* _TASK GOAL_: Write out every line exactly, from the start of the records below to the line with "-28,7 +28,7 @@", and stop there. Don't write out the pictures.

----

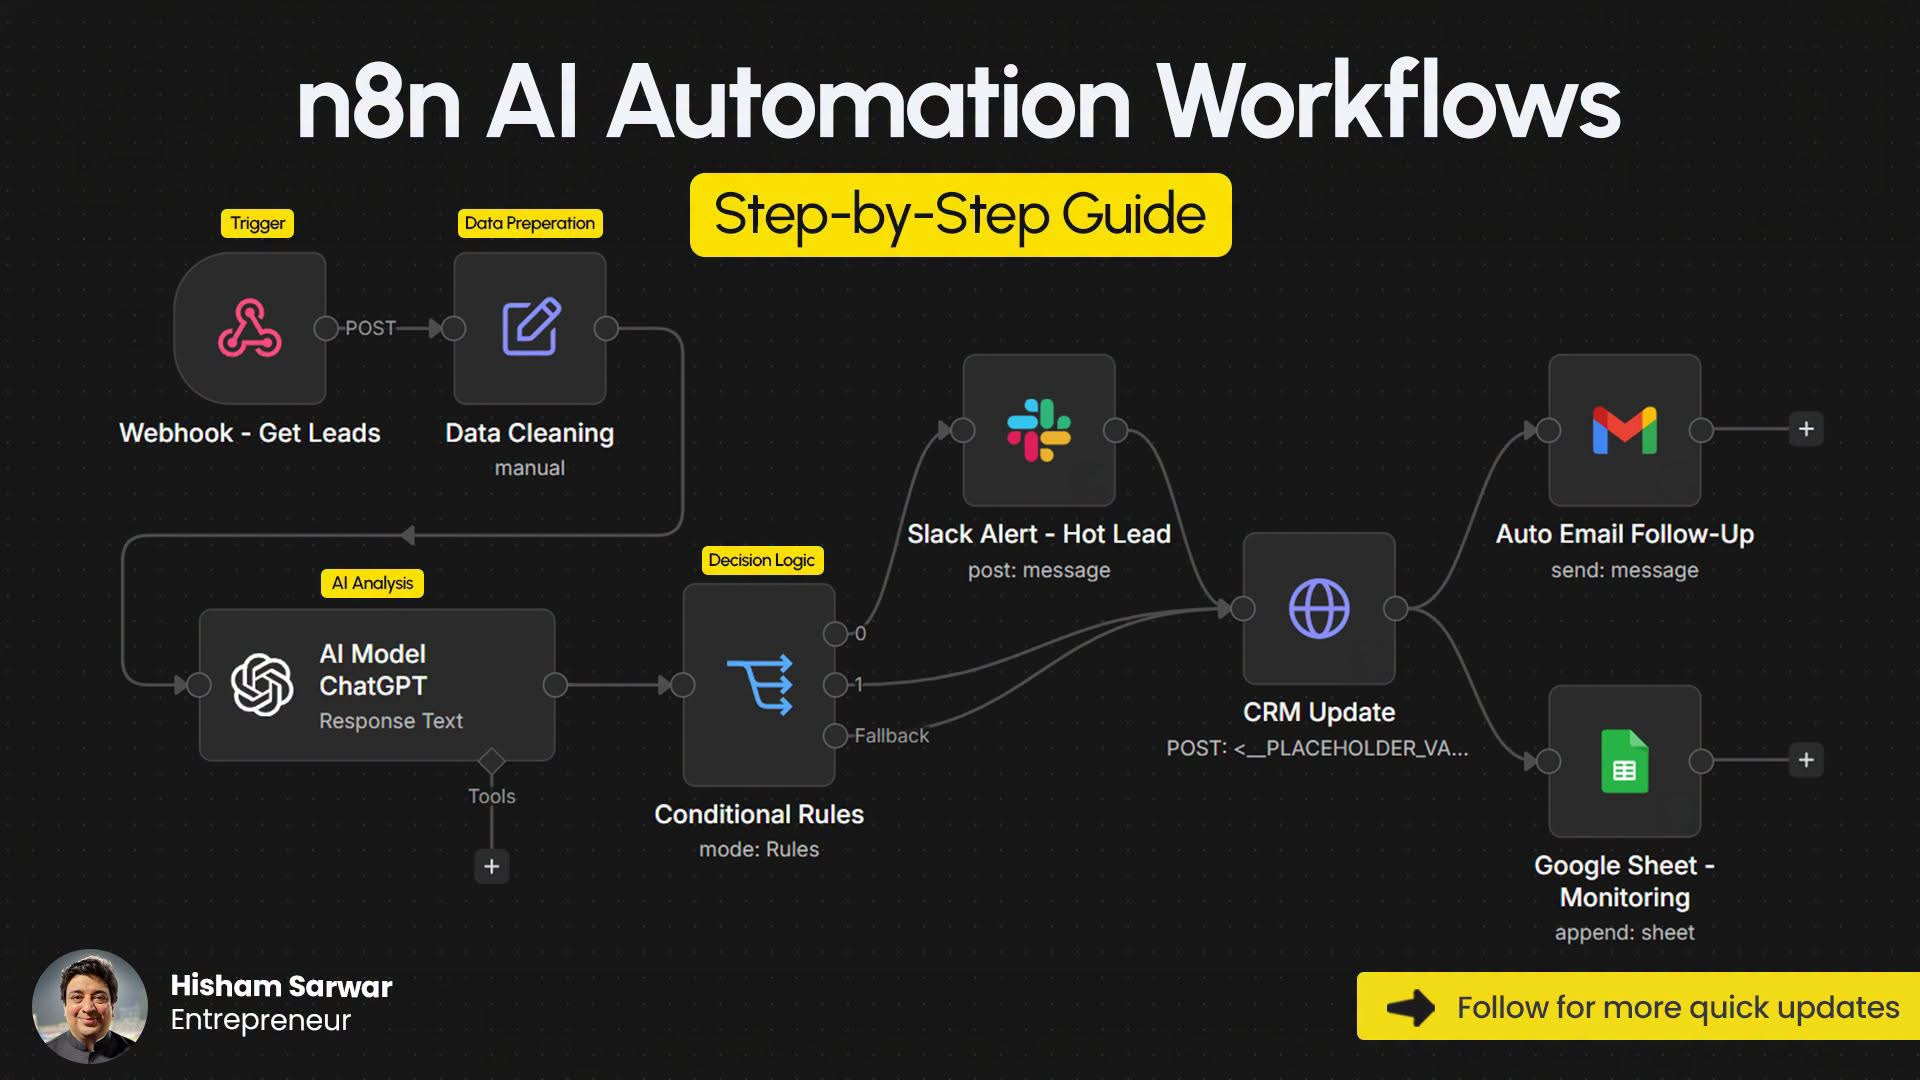
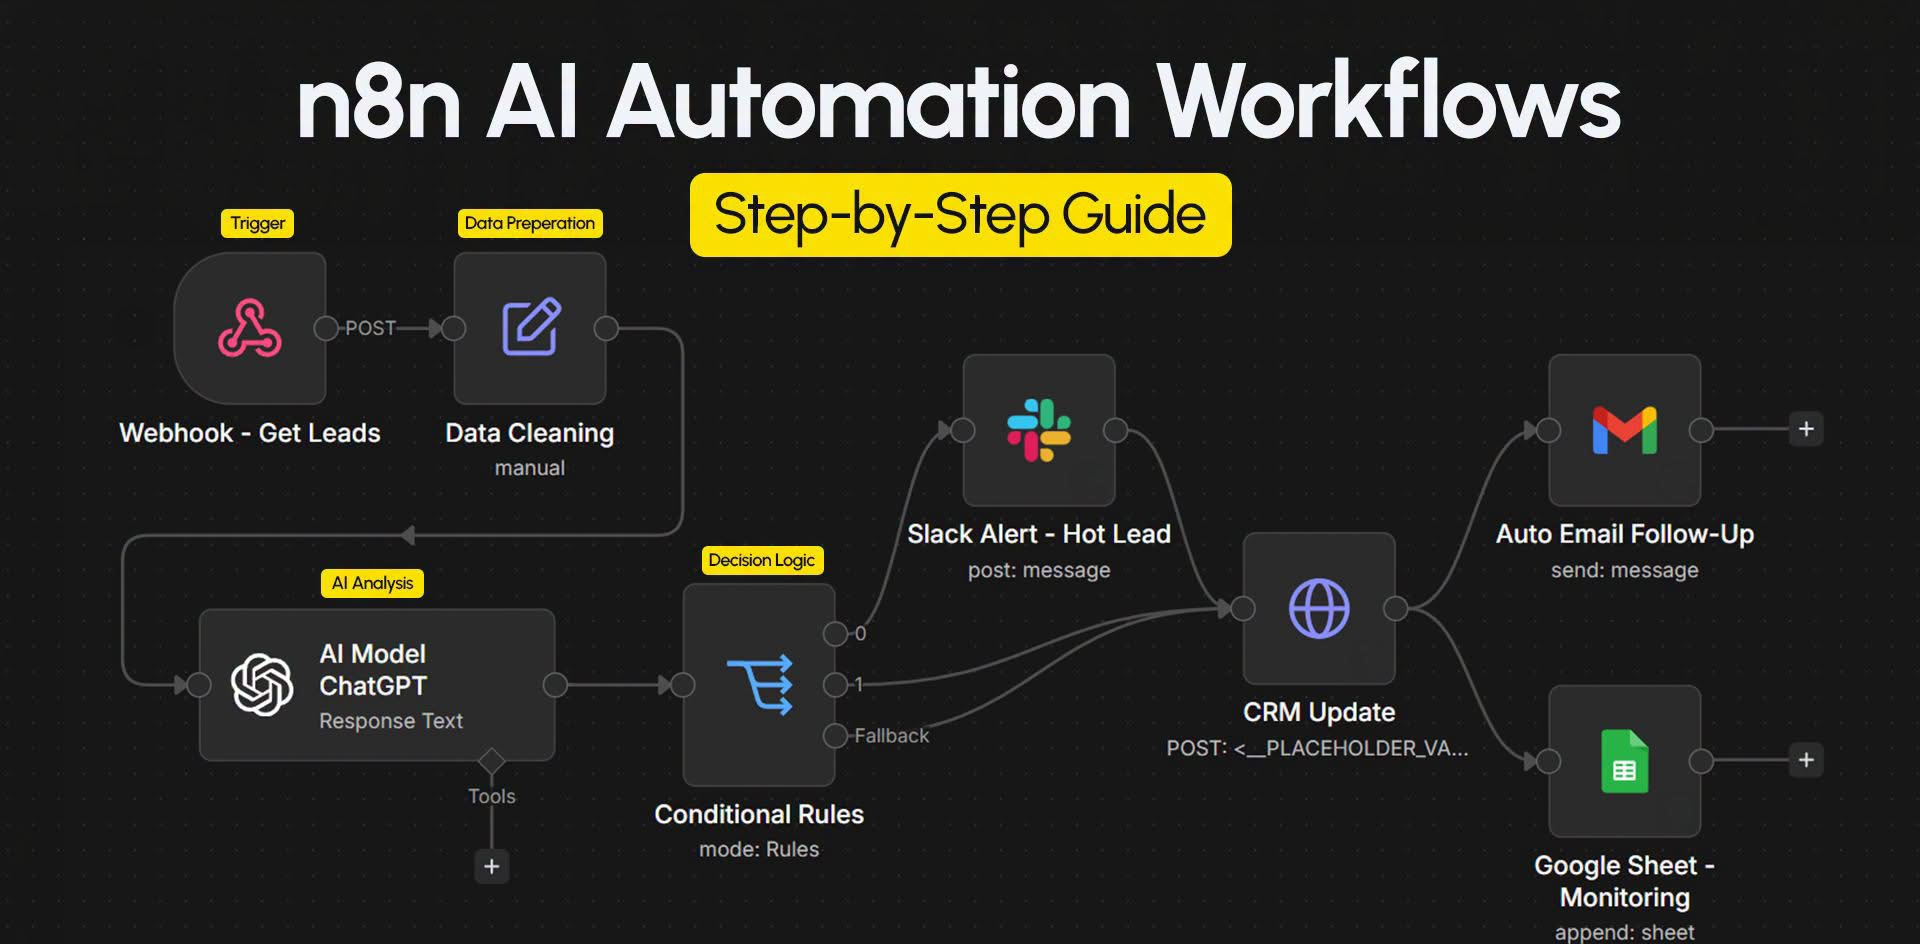
Crop workflow reference footer

diff --git a/src/RestoredContent.jsx b/src/RestoredContent.jsx
@@ -28,7 +28,7 @@ export function WorkflowGallery() {
         <figcaption className="p-5"><h4 className="font-semibold">Appointment routing &amp; reminders</h4><p className="mt-2 text-sm leading-6 text-[#52615c]">Practice workflow reference connecting routing, calendars, notifications and follow-up actions.</p><a href="/images/appointment-workflow-reference.jpeg" target="_blank" rel="noreferrer" aria-label="View full-size Appointment routing and reminders workflow" className="mt-3 inline-block text-sm font-semibold underline underline-offset-4">View full-size workflow ↗</a></figcaption>
       </figure>
       <figure className="overflow-hidden rounded-2xl border border-[#172321]/10">
-        <a href="/images/ai-lead-routing-reference.jpeg" target="_blank" rel="noreferrer" aria-label="Open AI lead-routing reference at full size"><img src="/images/ai-lead-routing-reference.jpeg" alt="n8n AI lead-routing guide credited to Hisham Sarwar, showing webhook input, preparation, AI analysis, conditional routing, Slack, CRM, Gmail and Google Sheets." width="1920" height="1080" loading="lazy" className="aspect-[16/10] w-full bg-[#202020] object-contain"/></a>
+        <a href="/images/ai-lead-routing-reference.jpeg" target="_blank" rel="noreferrer" aria-label="Open AI lead-routing reference at full size"><img src="/images/ai-lead-routing-reference.jpeg" alt="n8n AI lead-routing guide credited to Hisham Sarwar, showing webhook input, preparation, AI analysis, conditional routing, Slack, CRM, Gmail and Google Sheets." width="1920" height="944" loading="lazy" className="aspect-[1920/944] w-full bg-[#202020] object-contain"/></a>
         <figcaption className="p-5"><h4 className="font-semibold">AI lead routing — workflow reference</h4><p className="mt-2 text-sm leading-6 text-[#52615c]">A reference for exploring AI analysis, decision logic and connected business tools. Graphic credit: Hisham Sarwar.</p><a href="/images/ai-lead-routing-reference.jpeg" target="_blank" rel="noreferrer" aria-label="View full-size AI lead routing workflow" className="mt-3 inline-block text-sm font-semibold underline underline-offset-4">View full-size reference ↗</a></figcaption>
       </figure>
 
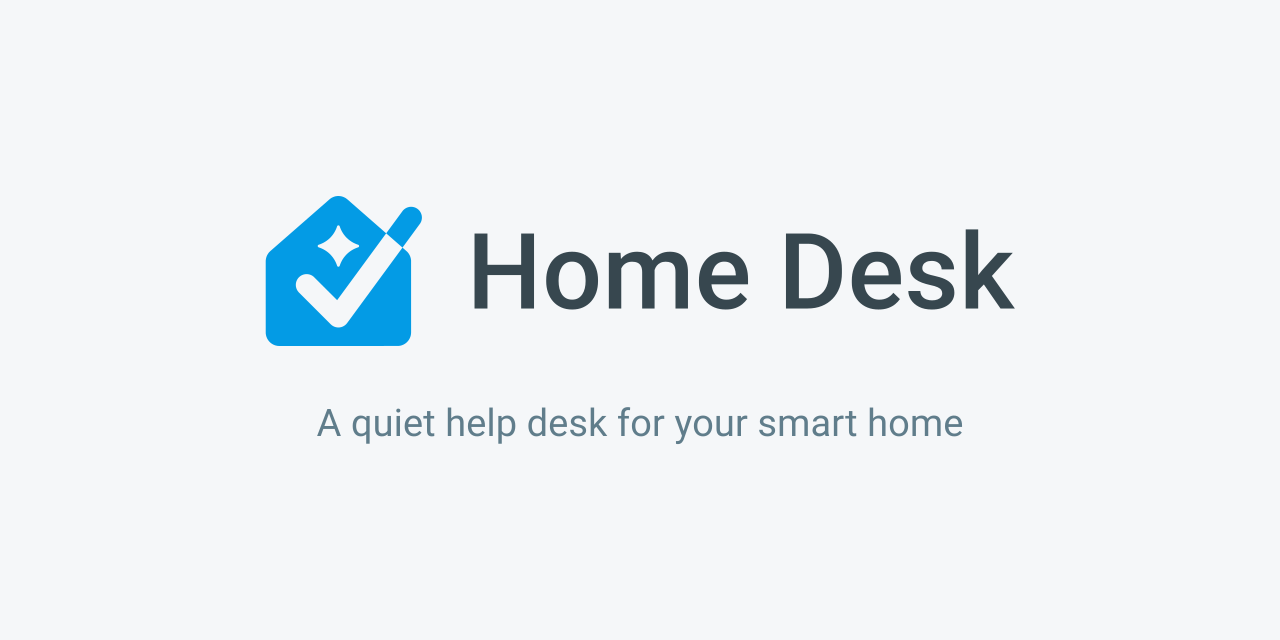
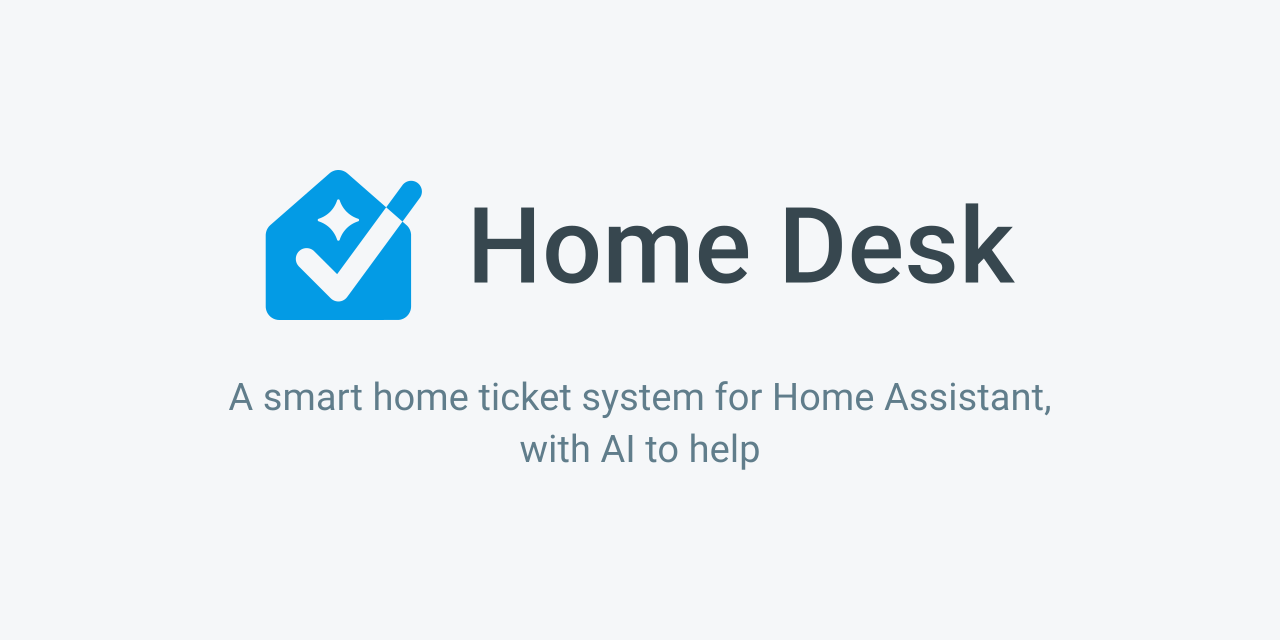
Brand: new social-preview images with the tagline "A smart home ticket system for Home Assistant, with AI to help."
- Merged from the updated brand pack: the light and dark social previews (PNG and SVG). Every other file in the pack was identical.
- README image alt text updated to match.

Changed region(s): [[0.1875, 0.25, 0.8125, 0.5625], [0.1875, 0.5938, 0.8125, 0.75]]

diff --git a/README.md b/README.md
@@ -1,6 +1,6 @@
 <picture>
   <source media="(prefers-color-scheme: dark)" srcset="brand/extras/social-preview-dark-1280x640.png">
-  <img alt="Home Desk: a quiet help desk for your smart home." src="brand/extras/social-preview-1280x640.png">
+  <img alt="Home Desk: a smart home ticket system for Home Assistant, with AI to help." src="brand/extras/social-preview-1280x640.png">
 </picture>
 
 ![Beta](https://img.shields.io/badge/status-beta-orange)
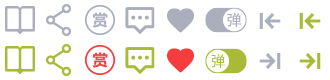
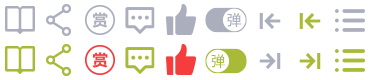
PC bookpeview page add chapterlist

diff --git a/src/css/bookpreview.css b/src/css/bookpreview.css
@@ -211,6 +211,7 @@
 
 .flipbook_wrapper > a:hover {
     opacity: 1;
+    background-color: rgba(238, 238, 238, 0.8);
 }
 
 .flipbook_prevpage_btn {
@@ -449,6 +450,19 @@
     font-size: 13px;
 }
 
+.bp_toolbar_wrapper .praise_par a p{
+    width: 100%;
+    text-align: center;
+    font-size: 12px;
+    color: #0088ff;
+    cursor: pointer;
+}
+
+.bp_toolbar_wrapper .praise_par a p span,
+.bp_toolbar_wrapper .praise_par a:hover p span{
+    color: #0088ff;
+}
+
 .bp_toolbarhandler_item {
     display: none;/*yb 3.9.2*/
     width: 20px;
@@ -492,6 +506,10 @@
     background-position: -204px 0;
 }
 
+.bp_toolbar_wrapper ul .chapter span {
+    background-position: -330px 0;
+}
+
 .bp_toolbar_wrapper ul .product:hover span, .bp_toolbar_wrapper ul .product:hover label, .bp_toolbar_wrapper ul .active .product span, .bp_toolbar_wrapper ul .active .product label {
     background-position: 0 -40px;
     color: #8a9c14;
@@ -529,6 +547,11 @@
 
 .bp_toolbar_wrapper ul .active .barrage span, .bp_toolbar_wrapper ul .active .barrage label {
     background-position: -204px -40px;
+    color: #8a9c14;
+}
+
+.bp_toolbar_wrapper ul .chapter:hover span, .bp_toolbar_wrapper ul .chapter:hover label, .bp_toolbar_wrapper ul .active .chapter span, .bp_toolbar_wrapper ul .active .chapter label {
+    background-position: -330px -40px;
     color: #8a9c14;
 }
 
@@ -710,20 +733,45 @@
 /*8.20 swh add 章节配置信息*/
 
 .chapter_info {
+    display: none;
     position: absolute;
-    left: 12%;
-    top: 150px;
-    width: 140px;
+    left: 100px;
+    /*top: 150px;*/
+    padding: 10px;
+    width: 130px;
     text-align: center;
     z-index: 4;
+    background-color: #fff;
+    border-radius: 8px;
+    box-shadow: 0 2px 8px #333;
+    box-sizing: border-box;
+}
+
+.chapter_info.active {
+    display: block;
+}
+
+.chapter_info::before {
+    content: " ";
+    position: absolute;
+    left: -15px;
+    top: 30px;
+    width: 0;
+    height: 0;
+    border-top: 15px solid transparent;
+    border-bottom: 15px solid transparent;
+    border-right: 15px solid #fff;
 }
 
 .chapter_info h4 {
-    color: #cbe13a;
-    font-size: 18px;
+    color: #666;
+    font-size: 16px;
+    line-height: 2.5;
+    border-bottom: 1px solid #dfdfdf;
 }
 
 .chapter_info h4 span {
+    display: none;
     float: left;
     margin: 3px 0 0 0;
     width: 20px;
@@ -731,7 +779,7 @@
     background: url(../img/imgsprite_yb3_wbl_00000.png) -65px -82px;
 }
 
-.chapter_info ul .active:after {
+/*.chapter_info ul .active:after {
     content: '';
     display: block;
     width: 0;
@@ -742,11 +790,17 @@
     border-left: 5px solid #cbe13a;
     border-top: 4px solid transparent;
     border-bottom: 4px solid transparent;
+}*/
+
+.chapter_info ul{
+    max-height: 485px;
+    overflow-x: hidden;
+    overflow-y: auto;
 }
 
 .chapter_info ul li {
-    margin: 10px auto;
-    padding: 0 15px 0 0;
+    margin: 10px 0 10px 20px;
+    padding: 0 8px 0 0;
     height: 20px;
     line-height: 20px;
     font-size: 12px;
@@ -764,22 +818,23 @@
 .chapter_info ul li a {
     float: right;
     width: 5em;
-    color: #fff;
-    font-size: 13px;
+    color: #333;
+    font-size: 14px;
     overflow: hidden;
     text-overflow: ellipsis;
     white-space: nowrap;
 }
 
 .chapter_info ul li:hover, .chapter_info ul .active a, .chapter_info ul .active {
-    color: #DDF08E;
+    color: #91b423;
+    background-color: #eee;
 }
 
-.chapter_info ul li a:after {
+/*.chapter_info ul li a:after {
     content: '';
     float: right;
     background: url(../img/imgsprite_yb3_wbl_00000.png);
-}
+}*/
 
 .flipbook-viewport .page {
     width: 530px;
@@ -1409,9 +1464,9 @@
 }
 
 @media (min-width: 1600px) and (max-width: 1919px) {
-    .chapter_info {
+   /* .chapter_info {
         left: 5.5%;
-    }
+    }*/
 
     .bp_instrucion_wrapper {
         right: 3%;
@@ -1419,9 +1474,9 @@
 }
 
 @media (min-width: 1440px) and (max-width: 1559px) {
-    .chapter_info {
+   /* .chapter_info {
         left: 2%;
-    }
+    }*/
 
     .flipbook-viewport .page {
         width: 375px;
@@ -1438,9 +1493,9 @@
 }
 
 @media (max-width: 1439px) {
-    .chapter_info {
+    /*.chapter_info {
         left: 0%;
-    }
+    }*/
 }
 
 /*@media (max-width: 1440px){

diff --git a/src/bp_main.html b/src/bp_main.html
@@ -41,6 +41,7 @@
 			<div>操作提示</div>
 			<p class='  '>请将鼠标移至模板右下角点击翻页进行预览</p>
 		</div>
+        <!--yb 3.9.2 修改为弹出显示章节信息-->
 		<div class="chapter_info">
 			<h4><span></span>本书包含章节</h4>
 			<ul>
@@ -234,6 +235,7 @@
 			</div>
 			<ul>
 				<li><a class='product' href="javascript:;"><span></span><label>制作</label></a></li>
+				<li><a class='chapter' href="javascript:;"><span></span><label>章节</label></a></li>
 				<!--<li><a class='print' href="javascript:;"><span></span><label>打印</label></a></li>-->
 				<li>
 					<a class='share' href="javascript:;">
@@ -267,7 +269,7 @@
                     <a class="comment" href="javascript:;"><span></span><label>评论</label></a>
                 </li>
                 <li class="praise_par">
-                    <a class="praise" href="javascript:;"><span></span><label>点赞</label></a>
+                    <a class="praise" href="javascript:;"><span></span><label>点赞</label><p>(<span>12</span>人)</p></a>
                 </li>
                 <li>
                     <a class="barrage" href="javascript:;"><span></span><label>弹幕</label></a>
@@ -1119,6 +1121,9 @@
 				}else if($this.hasClass('comment')){
                     $thisLi.siblings().not('.praise_par').removeClass('active');
                     popupCommentDialog();
+                }else if($this.hasClass('chapter')){
+                    $thisLi.siblings().not('.praise_par').removeClass('active');
+                    popChapterList();
                 }else if ($thisLi.hasClass('active')) {
 					$thisLi.removeClass('active').siblings().removeClass('active');
 				} else {
@@ -1129,6 +1134,8 @@
                         $thisLi.siblings().not('.praise_par').removeClass('active');
                     }
 				}
+                /*$('.bp_toolbar_wrapper').addClass('shrink').removeClass('active');
+                $('.bp_slidefold_btn').addClass('fold').removeClass('open');*/
 			});
 
 			setTimeout(function() {
@@ -1356,7 +1363,7 @@
                     return (windowHeight - $(this).height()) / 2;
                 }
             });
-            //点击评论弹窗周围关闭打赏浮层
+            //点击评论弹窗周围关闭评论浮层
             commentContainer.on('click', function(e) {
                 if ($(e.target).closest('.bp_comment_wrapper').length == 0) {
                     $('.bp_comment_container').removeClass('active');
@@ -1365,6 +1372,22 @@
             commentContainer.find('.closebtn').click(function(){
                 commentContainer.removeClass('active');
             });
+        }
+
+        //弹出章节列表
+        function popChapterList(){
+            var windowHeight=$(window).height(),
+                    commentContainer=$('.chapter_info');
+            if(commentContainer.hasClass('active')){
+                commentContainer.removeClass('active');
+            }else{
+                commentContainer.addClass('active');
+                commentContainer.css({
+                    'margin-top': function() {
+                        return (windowHeight - $(this).height()) / 2;
+                    }
+                });
+            }
         }
 	</script>
 </body>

----

* _SOLUTION BELOW_:
Crop workflow reference footer

diff --git a/src/RestoredContent.jsx b/src/RestoredContent.jsx
@@ -28,7 +28,7 @@ export function WorkflowGallery() {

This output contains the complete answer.